Last week, Mr. de Blasio’s decision announced a similar mandate for public health care workers — part of an effort to speed up vaccinations as the city faces a third wave of coronavirus cases driven by the spread of the Delta variant.
The new requirement would apply to roughly 340,000 city workers, including teachers and police officers. The Sept. 13 deadline, when about a million students are set to return to classrooms, shows the importance of the reopening of schools for the city’s recovery and for Mr. de Blasio’s legacy.
Mr. de Blasio, a Democrat in his final year in office, will reiterate his call to private employers to set vaccine mandates for their workers.
Nearly five million New Yorkers have received at least one dose of the vaccine, but the speed of inoculations has slowed.

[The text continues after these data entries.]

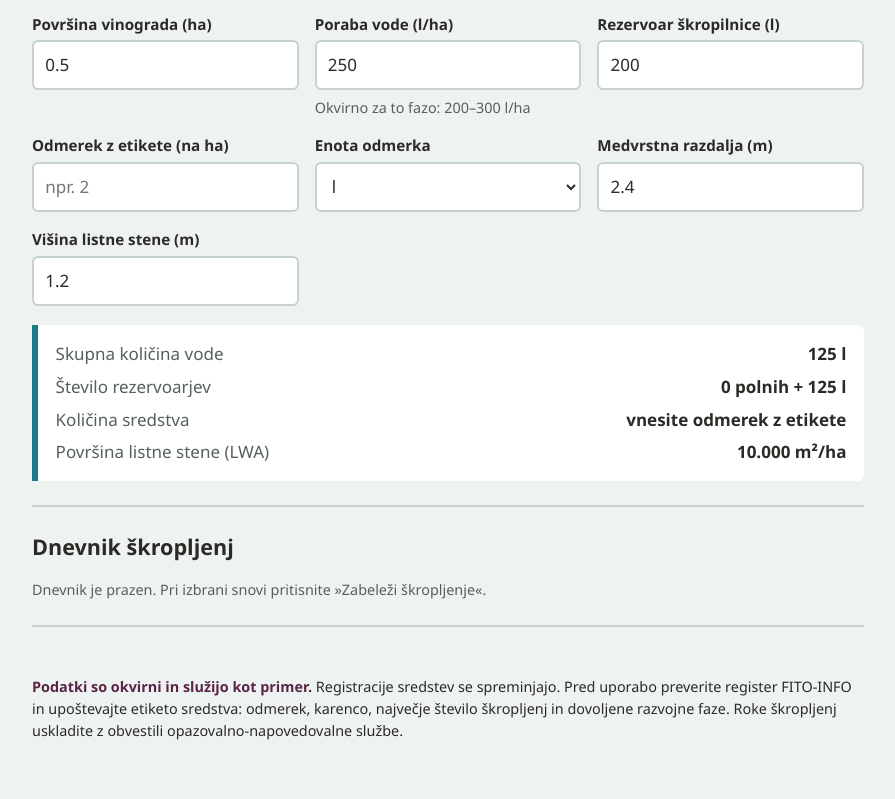
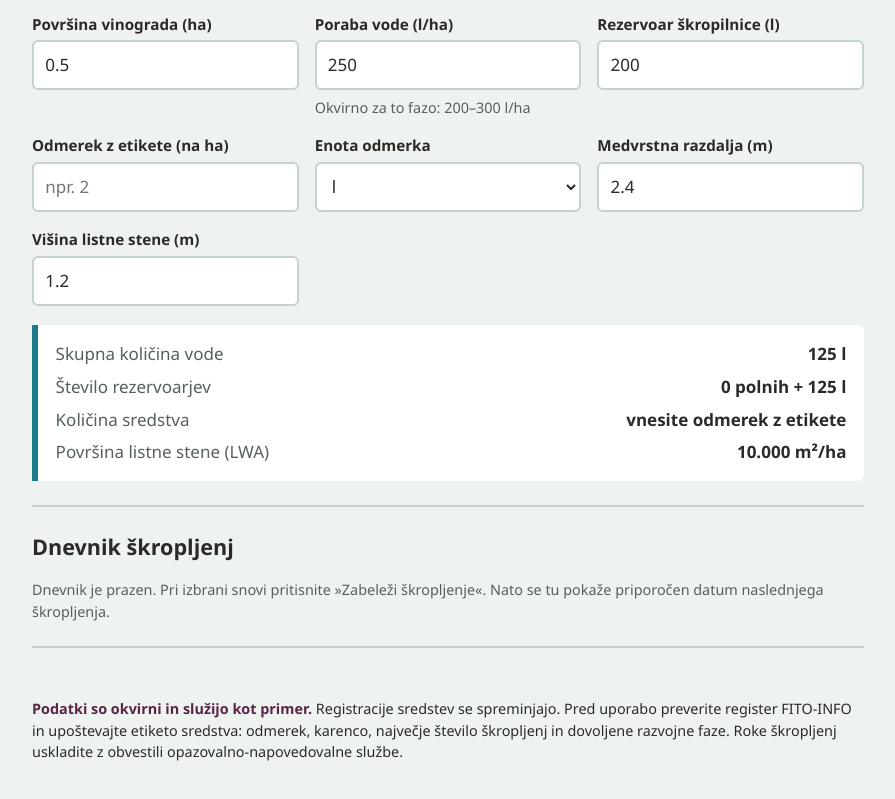
Before and after one commit to bostjankos36-ai/svetovalec, a plain HTML site: page index.html in a window 1280 px wide. Shown: the part 2111-2910 px from the top of the page, without its empty margins (192-1087 px from the left). Drawn offline with Linux system fonts and the light colour scheme.

Commit message:
Dnevnik: namig o priporočenem datumu, ko je dnevnik prazen
Co-Authored-By: Claude Opus 5.5 <noreply@anthropic.com>
Claude-Session: https://claude.ai/code/session_01QBxeK5qC8L3wgFyEeaKPu5

```diff
--- a/index.html
+++ b/index.html
@@ -528,7 +528,7 @@ function naslednje() {
 
 function prikaziDnevnik() {
   if (!dnevnik.length) {
-    $('dnevnik').innerHTML = '<p class="namig">Dnevnik je prazen. Pri izbrani snovi pritisnite »Zabeleži škropljenje«.</p>';
+    $('dnevnik').innerHTML = '<p class="namig">Dnevnik je prazen. Pri izbrani snovi pritisnite »Zabeleži škropljenje«. Nato se tu pokaže priporočen datum naslednjega škropljenja.</p>';
     return;
   }
   $('dnevnik').innerHTML = `<div class="izid" style="margin:0 0 1rem"><h3 style="margin-top:0">Priporočeno naslednje škropljenje</h3>
```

Two million adult New Yorkers are still unvaccinated. The number of virus cases has risen to more than 800 on average per day, more than triple the daily average in late June.
Mr. de Blasio was among the first big-city mayors to open schools for any in-person instruction last fall, and he announced in May that the city’s public schools would reopen for full-time live instruction in September, with no remote learning option. That made New York one of the first large school systems to declare a return to fully normal schooling for the coming academic year.
But parents and educators have expressed anxiety in recent weeks as the city’s average test-positivity rate has ticked up. Some parents say they are worried that the new school year will face major disruptions, as it did last year, and some teachers say they are concerned about returning to classrooms with cases rising.